lightning

Human Lightning Rods

Human Lightning Rods: Some folk claim to attract undue attention from electrical storms. Some even insist it's hereditary. But what does science have to say about individuals who incur the wrath of Thor upwards of six or seven times? In this episode of Stuff to Blow Your Mind, Robert and Julie explore the world of human lightning strikes.

Hygroelectricity Pulls Power Out of Thin Air

Actually humid air, or at least that's the assertion offered by some Brazilian researchers who've been trying to make Nikola Tesla's dream of taming and using natural electricity a reality.

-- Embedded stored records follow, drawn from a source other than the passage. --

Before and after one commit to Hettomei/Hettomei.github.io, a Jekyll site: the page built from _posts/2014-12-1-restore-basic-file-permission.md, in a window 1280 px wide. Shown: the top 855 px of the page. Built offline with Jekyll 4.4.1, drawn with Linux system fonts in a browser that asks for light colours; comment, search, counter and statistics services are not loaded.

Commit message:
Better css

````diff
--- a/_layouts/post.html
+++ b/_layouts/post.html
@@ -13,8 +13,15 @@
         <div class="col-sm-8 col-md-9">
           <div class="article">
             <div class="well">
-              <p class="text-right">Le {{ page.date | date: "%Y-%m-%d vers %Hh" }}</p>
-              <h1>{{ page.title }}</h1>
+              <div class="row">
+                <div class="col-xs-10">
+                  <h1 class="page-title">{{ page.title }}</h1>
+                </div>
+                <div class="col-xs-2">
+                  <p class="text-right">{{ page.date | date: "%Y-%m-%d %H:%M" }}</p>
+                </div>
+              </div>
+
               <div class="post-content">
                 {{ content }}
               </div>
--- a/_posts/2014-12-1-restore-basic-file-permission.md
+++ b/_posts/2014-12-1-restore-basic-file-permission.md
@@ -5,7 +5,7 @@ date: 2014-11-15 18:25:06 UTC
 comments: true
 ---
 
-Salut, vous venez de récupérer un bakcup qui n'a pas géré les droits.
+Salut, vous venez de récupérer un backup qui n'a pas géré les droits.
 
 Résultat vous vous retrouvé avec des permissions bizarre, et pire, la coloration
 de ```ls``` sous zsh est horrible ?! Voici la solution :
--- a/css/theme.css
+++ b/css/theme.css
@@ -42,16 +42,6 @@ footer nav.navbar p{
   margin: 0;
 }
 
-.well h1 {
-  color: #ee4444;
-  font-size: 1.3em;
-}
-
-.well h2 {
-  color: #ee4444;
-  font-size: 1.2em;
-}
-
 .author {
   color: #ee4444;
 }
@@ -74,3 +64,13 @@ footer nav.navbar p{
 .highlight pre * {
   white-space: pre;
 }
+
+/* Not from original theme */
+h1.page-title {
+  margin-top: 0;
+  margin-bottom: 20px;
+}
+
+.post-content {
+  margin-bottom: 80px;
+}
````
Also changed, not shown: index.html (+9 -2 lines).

Hygroelectricity, as presented by Dr. Fernando Galembeck at the 2010 American Chemical Society meeting, goes after charged atmospheric water droplets and attempts to collect and convert them into usable energy, similar to the way solar panels operate. In the race for renewable sources of energy, this is welcome news, indeed. Plus, if we mere mortals aren't going to be able to throw lightning bolts around anytime soon, capturing them and making them serve our human needs is almost as good, right?

Ball Lightning II: Is it all in your head?

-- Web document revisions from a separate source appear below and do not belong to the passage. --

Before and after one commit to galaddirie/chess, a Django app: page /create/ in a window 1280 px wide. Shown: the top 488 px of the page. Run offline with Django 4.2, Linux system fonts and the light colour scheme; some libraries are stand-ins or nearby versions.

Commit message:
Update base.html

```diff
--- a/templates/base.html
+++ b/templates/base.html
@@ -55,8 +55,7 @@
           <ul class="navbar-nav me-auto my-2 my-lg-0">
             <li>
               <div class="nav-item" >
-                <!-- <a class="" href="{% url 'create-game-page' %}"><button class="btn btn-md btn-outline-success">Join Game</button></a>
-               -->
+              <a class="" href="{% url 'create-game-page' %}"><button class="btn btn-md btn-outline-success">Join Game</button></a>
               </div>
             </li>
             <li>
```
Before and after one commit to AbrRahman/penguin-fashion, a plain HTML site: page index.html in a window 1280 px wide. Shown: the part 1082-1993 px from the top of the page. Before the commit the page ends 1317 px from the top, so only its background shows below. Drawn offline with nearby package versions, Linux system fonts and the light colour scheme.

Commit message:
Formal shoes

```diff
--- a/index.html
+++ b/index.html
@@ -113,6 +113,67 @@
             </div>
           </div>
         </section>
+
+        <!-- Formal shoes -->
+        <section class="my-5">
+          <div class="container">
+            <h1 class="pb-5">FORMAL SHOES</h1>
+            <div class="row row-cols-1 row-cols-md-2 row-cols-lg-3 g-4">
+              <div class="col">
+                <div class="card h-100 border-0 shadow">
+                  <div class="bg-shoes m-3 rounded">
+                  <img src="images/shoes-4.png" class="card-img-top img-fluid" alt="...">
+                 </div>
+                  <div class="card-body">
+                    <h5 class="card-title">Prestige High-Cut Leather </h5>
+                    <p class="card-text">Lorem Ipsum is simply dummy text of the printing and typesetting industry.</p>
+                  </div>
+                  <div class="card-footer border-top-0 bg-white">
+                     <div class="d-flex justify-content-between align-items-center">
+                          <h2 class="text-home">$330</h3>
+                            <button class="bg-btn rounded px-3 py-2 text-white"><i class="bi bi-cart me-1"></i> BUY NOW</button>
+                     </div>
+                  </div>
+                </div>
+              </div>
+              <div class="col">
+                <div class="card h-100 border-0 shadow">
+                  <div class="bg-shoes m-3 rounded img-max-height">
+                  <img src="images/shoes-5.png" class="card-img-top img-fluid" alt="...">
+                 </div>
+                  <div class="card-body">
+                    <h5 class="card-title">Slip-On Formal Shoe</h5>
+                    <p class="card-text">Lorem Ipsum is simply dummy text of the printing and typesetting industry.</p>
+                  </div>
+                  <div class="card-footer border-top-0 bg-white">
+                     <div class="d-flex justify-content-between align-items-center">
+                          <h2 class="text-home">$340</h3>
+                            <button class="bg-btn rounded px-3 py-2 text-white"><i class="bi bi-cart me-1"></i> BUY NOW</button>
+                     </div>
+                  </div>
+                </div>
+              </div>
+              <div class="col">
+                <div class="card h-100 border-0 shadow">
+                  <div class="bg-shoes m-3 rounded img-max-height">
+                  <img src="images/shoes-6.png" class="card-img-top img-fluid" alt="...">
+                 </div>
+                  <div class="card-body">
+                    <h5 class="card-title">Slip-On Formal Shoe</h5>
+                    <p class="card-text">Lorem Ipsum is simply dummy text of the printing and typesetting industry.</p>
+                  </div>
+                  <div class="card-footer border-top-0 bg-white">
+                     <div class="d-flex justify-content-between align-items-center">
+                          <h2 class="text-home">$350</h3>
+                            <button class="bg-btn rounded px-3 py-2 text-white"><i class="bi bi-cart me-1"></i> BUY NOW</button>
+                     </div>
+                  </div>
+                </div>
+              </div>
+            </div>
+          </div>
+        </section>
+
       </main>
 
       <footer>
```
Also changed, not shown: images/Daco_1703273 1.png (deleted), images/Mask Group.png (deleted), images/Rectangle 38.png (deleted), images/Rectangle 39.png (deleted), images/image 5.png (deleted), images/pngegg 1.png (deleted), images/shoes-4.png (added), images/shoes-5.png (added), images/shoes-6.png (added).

Last week's post on ball lightning covered the basics -- sightings, reports and deaths chalked up to the glowing orb. But what if some of those same occurrences were really just hallucinations? While Georg Richmann, ball lightning's unlucky 18th-century victim, might still argue for his case in particular, other, less tactile sightings could prove harder to back up. According to a recent study by Joseph Peer and Alexander Kendl at the University of Innsbruck in Austria, ball lightning might be all in your head.

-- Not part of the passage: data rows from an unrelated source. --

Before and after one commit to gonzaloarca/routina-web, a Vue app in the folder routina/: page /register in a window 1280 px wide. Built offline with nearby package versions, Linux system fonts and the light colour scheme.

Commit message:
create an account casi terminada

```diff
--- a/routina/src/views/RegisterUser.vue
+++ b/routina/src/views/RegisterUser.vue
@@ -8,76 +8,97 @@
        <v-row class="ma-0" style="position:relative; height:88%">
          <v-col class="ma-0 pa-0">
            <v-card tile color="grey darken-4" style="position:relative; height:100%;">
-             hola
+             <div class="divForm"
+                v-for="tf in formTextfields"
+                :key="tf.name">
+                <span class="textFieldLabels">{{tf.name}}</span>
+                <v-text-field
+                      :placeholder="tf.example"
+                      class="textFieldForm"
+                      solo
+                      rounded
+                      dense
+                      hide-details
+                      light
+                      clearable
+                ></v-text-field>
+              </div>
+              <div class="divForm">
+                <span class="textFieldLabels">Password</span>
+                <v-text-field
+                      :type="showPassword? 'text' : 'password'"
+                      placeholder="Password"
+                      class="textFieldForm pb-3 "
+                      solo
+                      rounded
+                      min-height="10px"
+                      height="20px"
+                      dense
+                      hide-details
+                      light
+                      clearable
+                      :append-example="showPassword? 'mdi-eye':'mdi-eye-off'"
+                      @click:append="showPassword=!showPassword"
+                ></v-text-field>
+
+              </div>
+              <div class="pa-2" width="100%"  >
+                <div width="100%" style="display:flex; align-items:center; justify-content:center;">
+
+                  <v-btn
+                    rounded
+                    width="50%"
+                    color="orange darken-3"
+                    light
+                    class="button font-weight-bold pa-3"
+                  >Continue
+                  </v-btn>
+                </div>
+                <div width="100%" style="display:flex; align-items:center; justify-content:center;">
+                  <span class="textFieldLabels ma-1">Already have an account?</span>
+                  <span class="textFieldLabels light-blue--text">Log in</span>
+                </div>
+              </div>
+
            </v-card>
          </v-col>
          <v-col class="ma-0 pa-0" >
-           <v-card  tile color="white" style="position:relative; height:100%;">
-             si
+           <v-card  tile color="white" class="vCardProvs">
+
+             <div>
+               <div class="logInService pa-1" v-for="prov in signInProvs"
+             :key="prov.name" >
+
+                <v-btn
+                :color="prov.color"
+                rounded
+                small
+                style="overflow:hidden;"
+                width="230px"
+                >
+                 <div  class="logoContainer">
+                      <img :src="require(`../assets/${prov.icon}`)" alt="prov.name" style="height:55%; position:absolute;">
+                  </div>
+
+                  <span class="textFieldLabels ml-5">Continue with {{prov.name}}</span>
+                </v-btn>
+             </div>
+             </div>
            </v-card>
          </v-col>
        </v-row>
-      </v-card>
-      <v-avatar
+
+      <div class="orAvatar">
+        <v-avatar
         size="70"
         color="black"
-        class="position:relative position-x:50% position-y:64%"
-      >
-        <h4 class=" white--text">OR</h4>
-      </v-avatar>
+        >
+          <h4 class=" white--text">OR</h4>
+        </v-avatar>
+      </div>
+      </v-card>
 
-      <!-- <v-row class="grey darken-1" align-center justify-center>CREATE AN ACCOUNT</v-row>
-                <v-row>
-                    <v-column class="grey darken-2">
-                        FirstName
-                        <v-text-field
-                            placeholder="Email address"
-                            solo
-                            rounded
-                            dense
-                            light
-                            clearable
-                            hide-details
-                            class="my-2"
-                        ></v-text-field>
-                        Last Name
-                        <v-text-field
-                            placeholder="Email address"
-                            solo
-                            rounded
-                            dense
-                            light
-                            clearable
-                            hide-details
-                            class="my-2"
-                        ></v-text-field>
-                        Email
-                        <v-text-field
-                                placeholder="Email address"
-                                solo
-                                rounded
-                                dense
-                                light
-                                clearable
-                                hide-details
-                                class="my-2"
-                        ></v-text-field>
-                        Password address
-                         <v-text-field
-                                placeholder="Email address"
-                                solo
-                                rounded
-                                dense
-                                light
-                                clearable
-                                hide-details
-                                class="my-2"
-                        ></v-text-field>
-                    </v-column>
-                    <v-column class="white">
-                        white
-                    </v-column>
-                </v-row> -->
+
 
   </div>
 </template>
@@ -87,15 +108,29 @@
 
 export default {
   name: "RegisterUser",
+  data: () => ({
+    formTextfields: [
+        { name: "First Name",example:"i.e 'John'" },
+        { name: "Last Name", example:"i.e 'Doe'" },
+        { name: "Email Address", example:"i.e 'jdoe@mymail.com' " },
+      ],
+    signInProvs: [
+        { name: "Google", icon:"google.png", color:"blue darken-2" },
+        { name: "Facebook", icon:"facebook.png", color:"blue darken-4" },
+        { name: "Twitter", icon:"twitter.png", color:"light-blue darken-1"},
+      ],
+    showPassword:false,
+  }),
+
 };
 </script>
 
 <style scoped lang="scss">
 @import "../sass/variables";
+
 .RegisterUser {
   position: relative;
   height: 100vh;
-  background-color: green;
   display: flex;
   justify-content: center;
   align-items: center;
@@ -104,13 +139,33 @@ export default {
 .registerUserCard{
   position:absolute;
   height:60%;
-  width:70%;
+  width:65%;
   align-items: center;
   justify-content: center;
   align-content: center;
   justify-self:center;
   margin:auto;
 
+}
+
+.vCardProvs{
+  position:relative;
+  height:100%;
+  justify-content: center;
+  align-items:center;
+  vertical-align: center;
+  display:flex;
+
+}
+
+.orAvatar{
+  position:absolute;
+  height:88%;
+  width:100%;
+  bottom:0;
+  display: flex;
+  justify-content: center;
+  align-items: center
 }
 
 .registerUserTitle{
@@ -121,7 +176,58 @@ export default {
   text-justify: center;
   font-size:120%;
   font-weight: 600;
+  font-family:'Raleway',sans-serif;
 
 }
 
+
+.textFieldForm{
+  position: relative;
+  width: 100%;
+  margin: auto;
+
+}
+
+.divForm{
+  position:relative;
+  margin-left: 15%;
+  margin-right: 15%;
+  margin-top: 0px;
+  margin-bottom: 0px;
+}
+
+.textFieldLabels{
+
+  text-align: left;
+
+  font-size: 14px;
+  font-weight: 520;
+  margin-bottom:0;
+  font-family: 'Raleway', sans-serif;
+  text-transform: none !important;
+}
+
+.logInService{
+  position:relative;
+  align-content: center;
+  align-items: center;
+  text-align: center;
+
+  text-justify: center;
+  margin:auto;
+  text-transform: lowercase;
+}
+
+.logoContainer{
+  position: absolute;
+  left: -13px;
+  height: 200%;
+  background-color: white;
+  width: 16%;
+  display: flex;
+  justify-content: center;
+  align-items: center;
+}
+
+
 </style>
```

Ball Lightning: Silicone, Plasma or Aliens, Perhaps?

Lightning isn't the kind of thing you want to see inside -- especially when it's a glowing orb ambling through the window and pulsing about. But that's exactly how ball lightning (purportedly) rolls. And according to the excellent HowStuffWorks article on the subject, such a seemingly freakish phenomenon isn't even all that rare: 30 out of 150 people believe they've seen it.

Lightning: Life's Secret Ingredient?

Dr. Frankenstein, if you're reading this, you have reason to feel a little vindicated. While the modern scientific community may laugh at your use of harnessed lightning bolts to animate a stitched-up monster, they're at least admitting that lightning may have played a vital role in the evolution of life on Earth.

Would you be scared if you knew that the aircraft you were flying in had been struck by lightning? Most of us would, whether we're frequent fliers who flash our platinum status or white-knuckled armrest grippers who've only flown once to visit grandma in Florida. The thing is, we shouldn't be scared. Not really. Because lightning strikes are ridiculously common. According to a fascinating article from AP, lightning strikes occur daily on passenger planes. If you're flying in the Northern Hemisphere or near the equator, the plane that's ferrying you to broker your business deal is an even likelier target because thunderstorms like to congregate there. Lightning also seems to favor those puddle jumpers used in commuter flights for the same reason. Now that I've scared the bejesus out of you, let me sound the voice of reason.